Custom Spurs Handmade by Bruce Cheaney Handmade Bits and Spurs

Custom Spurs handmade from start to finish using the stock removal method. What that means is that the spur shanks are torched out with a cutting torch then profiled on a belt grinder. The belt grinder used for making these custom spurs is shop made and uses a  2″ X 72″ with a 8″ serrated contact wheel for heavy stock removal using a 36 grit blue Norzon Blue {NorZon BlueFire} zirconia sanding belt.

The heel bands are also ground to shape using the belt grinder. The material for the heel bands is an aircraft alloy called 4130 it is the perfect metal for making spurs because it is a weldable material and will not crack when it is welded.  A unique feature of this metal is that is designed to be tough and have a lot of spring to it so it is ideal for spur making and the making of custom cowboy spurs.

Belt Grinder Handmade Bits and Spurs

This is a view of the work area in my bit and spur making shop in the fore front you will see a Baldor number one fourteen buffer that has been converted to a tool to grind out parts for spurs and bits as well as handmade knives as you can see there is a Bushcraft knife laying on the pedestal that is being profiled with the twelve inch cut off wheel.

The machine right behind this setup is a shop made 2″ X 72″ belt grinder / sander that has many uses for making bits and spurs as well as handmade knives and leather tools a machine like this is a must have to really get any work done in and efficient manner.

On the left side of the picture you will see a Baldor number 410 B buffer with a 10″ sewn cotton buffing wheel the motor is a h 1-2/2 horse 3600 RPM that really has a lot of power for buffing and polishing handmade bits, spurs, buckles and other handmade silver and steel items.

The orange five gallon bucket has water in it for cooling metal as it is being ground to shape as I am grinding and shaping pieces of steel they get hot very quickly so I dip the piece in the water to keep it cool.  The work table at the back of the picture is where I stand to lay out the bit or spurs I am making and this table also serves as my welding table I have a Miller DX 250 Tig Welder that is to the right of this table and easy to reach to turn off and on and adjust if needed.

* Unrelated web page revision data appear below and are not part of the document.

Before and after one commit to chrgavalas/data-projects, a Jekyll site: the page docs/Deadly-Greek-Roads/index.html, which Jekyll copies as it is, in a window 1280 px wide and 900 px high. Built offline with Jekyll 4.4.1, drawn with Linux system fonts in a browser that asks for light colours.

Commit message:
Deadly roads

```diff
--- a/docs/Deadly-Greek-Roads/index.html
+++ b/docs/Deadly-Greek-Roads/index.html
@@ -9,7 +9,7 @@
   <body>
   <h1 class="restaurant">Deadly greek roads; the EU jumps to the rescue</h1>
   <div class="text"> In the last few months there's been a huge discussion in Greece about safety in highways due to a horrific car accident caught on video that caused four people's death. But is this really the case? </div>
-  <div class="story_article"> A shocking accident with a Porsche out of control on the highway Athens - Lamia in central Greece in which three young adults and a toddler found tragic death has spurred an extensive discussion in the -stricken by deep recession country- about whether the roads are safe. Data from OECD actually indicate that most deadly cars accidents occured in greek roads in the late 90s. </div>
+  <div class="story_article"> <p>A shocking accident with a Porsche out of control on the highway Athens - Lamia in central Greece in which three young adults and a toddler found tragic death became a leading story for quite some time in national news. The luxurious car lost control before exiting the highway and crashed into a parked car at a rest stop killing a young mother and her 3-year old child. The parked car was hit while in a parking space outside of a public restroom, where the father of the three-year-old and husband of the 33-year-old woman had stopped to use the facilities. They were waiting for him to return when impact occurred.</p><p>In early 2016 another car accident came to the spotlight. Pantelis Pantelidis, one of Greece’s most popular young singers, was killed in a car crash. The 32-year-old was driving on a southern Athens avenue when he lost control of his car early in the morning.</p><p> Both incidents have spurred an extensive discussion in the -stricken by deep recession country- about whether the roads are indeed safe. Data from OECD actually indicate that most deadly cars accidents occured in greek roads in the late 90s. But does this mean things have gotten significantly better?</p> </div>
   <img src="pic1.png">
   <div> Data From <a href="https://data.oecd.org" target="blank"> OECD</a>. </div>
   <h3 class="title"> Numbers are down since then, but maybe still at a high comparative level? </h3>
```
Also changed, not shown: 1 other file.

The work bench to the right is barely visible but it has a 4″ Wilton Shop vise mounted on it as well as a 6″ Wilton vise the steel work bench is 1/2″ thick by 3′ X 4′ and is the work table that I do my siver soldering on.

Handmade Spurs Layout of Patterns Handmade Bits and Spurs The metal pictured above is 1/2″ thick and 3″ wide it is what you call hot rolled steel which is a mild steel with a light crust on the outside but that does not affect anything because it needs to be taken down a little thinner anyway.

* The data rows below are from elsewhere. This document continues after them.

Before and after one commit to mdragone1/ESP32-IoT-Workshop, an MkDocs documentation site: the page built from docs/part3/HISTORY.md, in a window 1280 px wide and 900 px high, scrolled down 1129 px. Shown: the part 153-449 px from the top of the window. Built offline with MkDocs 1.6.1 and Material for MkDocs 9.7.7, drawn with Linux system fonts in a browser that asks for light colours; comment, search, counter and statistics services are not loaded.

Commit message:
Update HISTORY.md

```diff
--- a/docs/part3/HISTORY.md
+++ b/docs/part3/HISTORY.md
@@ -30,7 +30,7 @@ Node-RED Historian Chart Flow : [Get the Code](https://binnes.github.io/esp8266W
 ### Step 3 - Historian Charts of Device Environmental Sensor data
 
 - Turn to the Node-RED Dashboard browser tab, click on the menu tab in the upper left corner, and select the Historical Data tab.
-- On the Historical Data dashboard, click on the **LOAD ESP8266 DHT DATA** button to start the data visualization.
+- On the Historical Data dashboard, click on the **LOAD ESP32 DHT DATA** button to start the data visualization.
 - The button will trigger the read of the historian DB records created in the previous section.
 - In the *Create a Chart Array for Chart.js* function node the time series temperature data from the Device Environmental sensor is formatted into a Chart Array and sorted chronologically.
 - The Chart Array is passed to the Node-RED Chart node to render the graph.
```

A lot of times when I am torching out spur shanks I go ahead and cut out a extra pair so I will have some on hand for the next time I make a pair of spurs like this.

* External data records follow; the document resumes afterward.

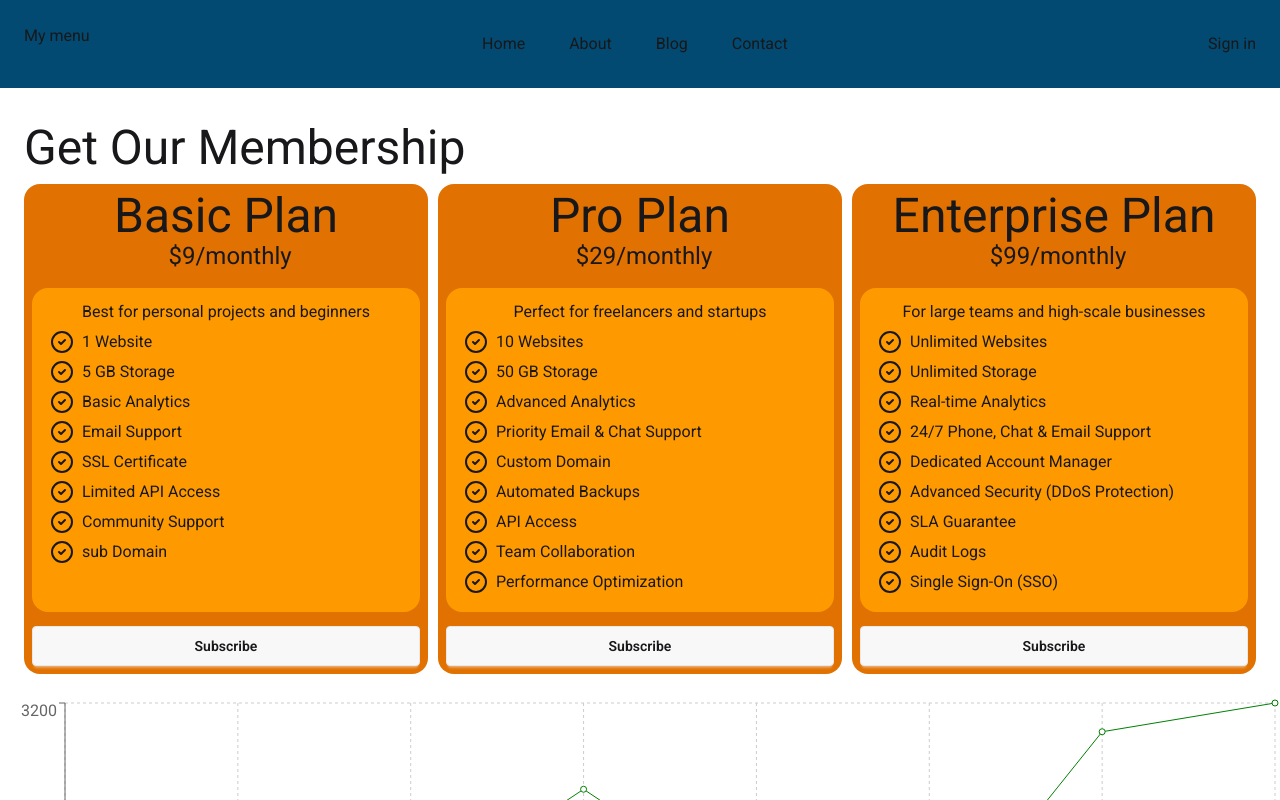
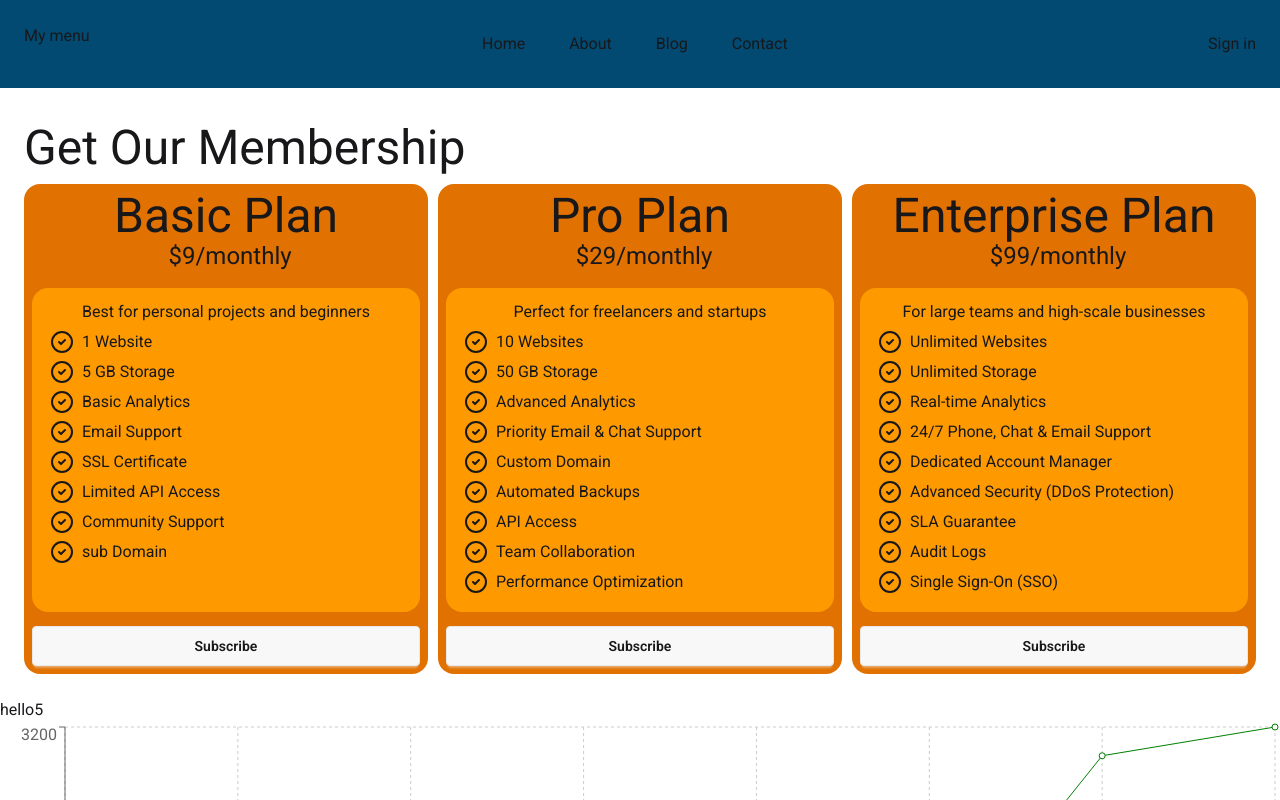
Before and after one commit to sohagroy7223/tailwind-react-pricing-option, a React (Vite) app: page / in a window 1280 px wide. Shown: the top 800 px of the page. Built offline with nearby package versions, Linux system fonts and the light colour scheme.

Commit message:
addad axios api call and get data

```diff
--- a/package.json
+++ b/package.json
@@ -11,6 +11,7 @@
   },
   "dependencies": {
     "@tailwindcss/vite": "^4.2.0",
+    "axios": "^1.13.5",
     "lucide": "^0.574.0",
     "lucide-react": "^0.574.0",
     "react": "^19.2.0",
--- /dev/null
+++ b/public/studentsData.json
@@ -0,0 +1,72 @@
+[
+  {
+    "id": 1,
+    "name": "Rahim Ahmed",
+    "roll": 101,
+    "class": "10",
+    "section": "A",
+    "marks": {
+      "math": 85,
+      "english": 78,
+      "science": 88
+    },
+    "total": 251,
+    "grade": "A"
+  },
+  {
+    "id": 2,
+    "name": "Karim Hasan",
+    "roll": 102,
+    "class": "10",
+    "section": "A",
+    "marks": {
+      "math": 72,
+      "english": 69,
+      "science": 75
+    },
+    "total": 216,
+    "grade": "B"
+  },
+  {
+    "id": 3,
+    "name": "Sadia Akter",
+    "roll": 103,
+    "class": "10",
+    "section": "B",
+    "marks": {
+      "math": 90,
+      "english": 86,
+      "science": 92
+    },
+    "total": 268,
+    "grade": "A+"
+  },
+  {
+    "id": 4,
+    "name": "Nafis Rahman",
+    "roll": 104,
+    "class": "10",
+    "section": "B",
+    "marks": {
+      "math": 65,
+      "english": 70,
+      "science": 68
+    },
+    "total": 203,
+    "grade": "B-"
+  },
+  {
+    "id": 5,
+    "name": "Tania Islam",
+    "roll": 105,
+    "class": "10",
+    "section": "C",
+    "marks": {
+      "math": 88,
+      "english": 82,
+      "science": 85
+    },
+    "total": 255,
+    "grade": "A"
+  }
+]
--- a/src/App.jsx
+++ b/src/App.jsx
@@ -5,9 +5,12 @@ import Navbar from "./components/Navbar/Navbar";
 import PricingOption from "./components/pricingOption/PricingOption";
 import ResultsCharts from "./components/ResultCharts/ResultsCharts";
 import NumberCharts from "./components/NumberCharts/NumberCharts";
+import axios from "axios";
+import StudentsCharts from "./components/StudentsCharts/StudentsCharts";
 
 function App() {
   const pricingOptions = fetch("pricingData.json").then((res) => res.json());
+  const studentsData = axios.get("studentsData.json");
   return (
     <>
       <header>
@@ -23,6 +26,14 @@ function App() {
           <PricingOption pricingOptions={pricingOptions}></PricingOption>
         </Suspense>
 
+        <Suspense
+          fallback={
+            <span className="loading loading-dots ml-[50%] mt-56 loading-md"></span>
+          }
+        >
+          <StudentsCharts studentsData={studentsData}></StudentsCharts>
+        </Suspense>
+
         <ResultsCharts></ResultsCharts>
 
         <NumberCharts></NumberCharts>
--- /dev/null
+++ b/src/components/StudentsCharts/StudentsCharts.jsx
@@ -0,0 +1,15 @@
+import React, { use } from "react";
+
+const StudentsCharts = ({ studentsData }) => {
+  const studentsDetails = use(studentsData);
+  const allStudentData = studentsDetails.data;
+
+  console.log(allStudentData);
+  return (
+    <div>
+      <h3>hello{allStudentData.length}</h3>
+    </div>
+  );
+};
+
+export default StudentsCharts;
```
Also changed, not shown: 1 other file (tests, documents, lock files or other folders).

The pattern is made of heavy poster board that I glue to layers together so it would be durable eventually I will transfer the white pattern to a tin pattern so it will last much longer and not deteriorate.

Handmade Spurs Layout of Spur Patterns Handmade Bits and Spurs The two long strips that are chalked out onto the steel are the heel bands for the custom spurs.  This pair of spurs will have an 1 1/4″ width band and the length is 9″ which is slightly over sized from my normal heel band which is usually 8 1/2″ for a regular man’s boot heel.

I use a Victor cutting torch for cutting these pieces out and once they are cut out I knock the slag off of them with my 2 X 72 belt grinder.  The material I use for the spur heel bands is a little tougher material to cut out because of the higher carbon content the metal is an Aircraft alloy called 4130 or Chrome Moly this is the metal that works the best for cowboy spurs that will be used hard everyday because the heel bands will hold their shape due to the springiness of the steel.

Bruce Cheaney © 2014 Bruce Cheaney